(Data excerpts)

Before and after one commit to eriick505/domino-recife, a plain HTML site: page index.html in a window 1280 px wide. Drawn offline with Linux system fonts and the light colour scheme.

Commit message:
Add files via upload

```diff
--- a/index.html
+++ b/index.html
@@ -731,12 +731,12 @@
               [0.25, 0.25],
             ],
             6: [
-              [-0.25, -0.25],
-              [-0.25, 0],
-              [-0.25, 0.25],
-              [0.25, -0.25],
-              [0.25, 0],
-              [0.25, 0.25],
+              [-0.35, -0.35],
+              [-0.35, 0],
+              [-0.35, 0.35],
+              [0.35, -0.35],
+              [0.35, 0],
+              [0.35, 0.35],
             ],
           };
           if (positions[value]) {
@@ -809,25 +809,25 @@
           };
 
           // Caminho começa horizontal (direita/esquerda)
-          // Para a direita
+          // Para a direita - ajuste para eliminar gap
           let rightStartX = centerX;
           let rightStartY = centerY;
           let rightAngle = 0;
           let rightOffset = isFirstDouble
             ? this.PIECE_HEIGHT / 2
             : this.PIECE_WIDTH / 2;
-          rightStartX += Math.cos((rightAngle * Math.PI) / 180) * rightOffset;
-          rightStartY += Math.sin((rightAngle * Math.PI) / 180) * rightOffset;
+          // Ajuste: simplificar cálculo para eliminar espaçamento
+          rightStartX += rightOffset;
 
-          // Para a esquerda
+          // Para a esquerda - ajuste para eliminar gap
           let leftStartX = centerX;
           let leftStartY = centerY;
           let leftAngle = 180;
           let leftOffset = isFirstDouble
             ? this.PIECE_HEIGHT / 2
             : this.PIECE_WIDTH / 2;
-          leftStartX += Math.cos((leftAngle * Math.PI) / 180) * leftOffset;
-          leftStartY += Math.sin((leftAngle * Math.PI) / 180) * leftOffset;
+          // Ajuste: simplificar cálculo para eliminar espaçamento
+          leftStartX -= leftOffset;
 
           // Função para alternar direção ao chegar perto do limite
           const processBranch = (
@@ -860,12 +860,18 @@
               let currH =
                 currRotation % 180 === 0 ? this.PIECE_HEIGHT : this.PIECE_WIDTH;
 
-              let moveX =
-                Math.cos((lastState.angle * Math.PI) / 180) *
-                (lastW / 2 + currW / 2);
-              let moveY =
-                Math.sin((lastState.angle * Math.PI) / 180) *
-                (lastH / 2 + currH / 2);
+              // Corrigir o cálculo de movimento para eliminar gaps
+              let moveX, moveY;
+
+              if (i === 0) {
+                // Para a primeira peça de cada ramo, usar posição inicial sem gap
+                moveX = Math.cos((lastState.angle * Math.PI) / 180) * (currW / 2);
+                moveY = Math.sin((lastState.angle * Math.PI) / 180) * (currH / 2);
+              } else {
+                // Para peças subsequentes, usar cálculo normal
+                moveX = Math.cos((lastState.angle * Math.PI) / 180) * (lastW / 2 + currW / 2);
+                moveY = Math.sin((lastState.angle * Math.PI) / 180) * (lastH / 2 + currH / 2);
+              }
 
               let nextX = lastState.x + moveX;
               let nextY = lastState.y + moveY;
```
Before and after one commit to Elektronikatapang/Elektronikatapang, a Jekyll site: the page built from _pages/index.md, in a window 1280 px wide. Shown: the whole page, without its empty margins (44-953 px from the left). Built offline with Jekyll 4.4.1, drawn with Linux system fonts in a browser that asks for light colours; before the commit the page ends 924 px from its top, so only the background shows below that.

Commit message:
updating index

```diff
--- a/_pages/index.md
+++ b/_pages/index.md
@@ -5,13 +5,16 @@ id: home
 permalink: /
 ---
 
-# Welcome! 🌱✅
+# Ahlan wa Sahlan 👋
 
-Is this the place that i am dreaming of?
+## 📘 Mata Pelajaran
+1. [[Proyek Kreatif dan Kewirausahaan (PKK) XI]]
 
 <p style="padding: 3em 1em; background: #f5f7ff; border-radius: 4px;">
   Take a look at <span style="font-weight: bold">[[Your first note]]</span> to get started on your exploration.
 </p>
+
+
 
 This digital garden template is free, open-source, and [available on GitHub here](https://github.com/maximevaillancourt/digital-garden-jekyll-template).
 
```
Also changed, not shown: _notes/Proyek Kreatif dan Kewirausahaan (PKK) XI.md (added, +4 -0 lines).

Work to be completed: Output the entire data exactly, line for line.

Response for this exercise:
Before and after one commit to eriick505/domino-recife, a plain HTML site: page index.html in a window 1280 px wide. Drawn offline with Linux system fonts and the light colour scheme.

Commit message:
Add files via upload

```diff
--- a/index.html
+++ b/index.html
@@ -731,12 +731,12 @@
               [0.25, 0.25],
             ],
             6: [
-              [-0.25, -0.25],
-              [-0.25, 0],
-              [-0.25, 0.25],
-              [0.25, -0.25],
-              [0.25, 0],
-              [0.25, 0.25],
+              [-0.35, -0.35],
+              [-0.35, 0],
+              [-0.35, 0.35],
+              [0.35, -0.35],
+              [0.35, 0],
+              [0.35, 0.35],
             ],
           };
           if (positions[value]) {
@@ -809,25 +809,25 @@
           };
 
           // Caminho começa horizontal (direita/esquerda)
-          // Para a direita
+          // Para a direita - ajuste para eliminar gap
           let rightStartX = centerX;
           let rightStartY = centerY;
           let rightAngle = 0;
           let rightOffset = isFirstDouble
             ? this.PIECE_HEIGHT / 2
             : this.PIECE_WIDTH / 2;
-          rightStartX += Math.cos((rightAngle * Math.PI) / 180) * rightOffset;
-          rightStartY += Math.sin((rightAngle * Math.PI) / 180) * rightOffset;
+          // Ajuste: simplificar cálculo para eliminar espaçamento
+          rightStartX += rightOffset;
 
-          // Para a esquerda
+          // Para a esquerda - ajuste para eliminar gap
           let leftStartX = centerX;
           let leftStartY = centerY;
           let leftAngle = 180;
           let leftOffset = isFirstDouble
             ? this.PIECE_HEIGHT / 2
             : this.PIECE_WIDTH / 2;
-          leftStartX += Math.cos((leftAngle * Math.PI) / 180) * leftOffset;
-          leftStartY += Math.sin((leftAngle * Math.PI) / 180) * leftOffset;
+          // Ajuste: simplificar cálculo para eliminar espaçamento
+          leftStartX -= leftOffset;
 
           // Função para alternar direção ao chegar perto do limite
           const processBranch = (
@@ -860,12 +860,18 @@
               let currH =
                 currRotation % 180 === 0 ? this.PIECE_HEIGHT : this.PIECE_WIDTH;
 
-              let moveX =
-                Math.cos((lastState.angle * Math.PI) / 180) *
-                (lastW / 2 + currW / 2);
-              let moveY =
-                Math.sin((lastState.angle * Math.PI) / 180) *
-                (lastH / 2 + currH / 2);
+              // Corrigir o cálculo de movimento para eliminar gaps
+              let moveX, moveY;
+
+              if (i === 0) {
+                // Para a primeira peça de cada ramo, usar posição inicial sem gap
+                moveX = Math.cos((lastState.angle * Math.PI) / 180) * (currW / 2);
+                moveY = Math.sin((lastState.angle * Math.PI) / 180) * (currH / 2);
+              } else {
+                // Para peças subsequentes, usar cálculo normal
+                moveX = Math.cos((lastState.angle * Math.PI) / 180) * (lastW / 2 + currW / 2);
+                moveY = Math.sin((lastState.angle * Math.PI) / 180) * (lastH / 2 + currH / 2);
+              }
 
               let nextX = lastState.x + moveX;
               let nextY = lastState.y + moveY;
```
Before and after one commit to Elektronikatapang/Elektronikatapang, a Jekyll site: the page built from _pages/index.md, in a window 1280 px wide. Shown: the whole page, without its empty margins (44-953 px from the left). Built offline with Jekyll 4.4.1, drawn with Linux system fonts in a browser that asks for light colours; before the commit the page ends 924 px from its top, so only the background shows below that.

Commit message:
updating index

```diff
--- a/_pages/index.md
+++ b/_pages/index.md
@@ -5,13 +5,16 @@ id: home
 permalink: /
 ---
 
-# Welcome! 🌱✅
+# Ahlan wa Sahlan 👋
 
-Is this the place that i am dreaming of?
+## 📘 Mata Pelajaran
+1. [[Proyek Kreatif dan Kewirausahaan (PKK) XI]]
 
 <p style="padding: 3em 1em; background: #f5f7ff; border-radius: 4px;">
   Take a look at <span style="font-weight: bold">[[Your first note]]</span> to get started on your exploration.
 </p>
+
+
 
 This digital garden template is free, open-source, and [available on GitHub here](https://github.com/maximevaillancourt/digital-garden-jekyll-template).
 
```
Also changed, not shown: _notes/Proyek Kreatif dan Kewirausahaan (PKK) XI.md (added, +4 -0 lines).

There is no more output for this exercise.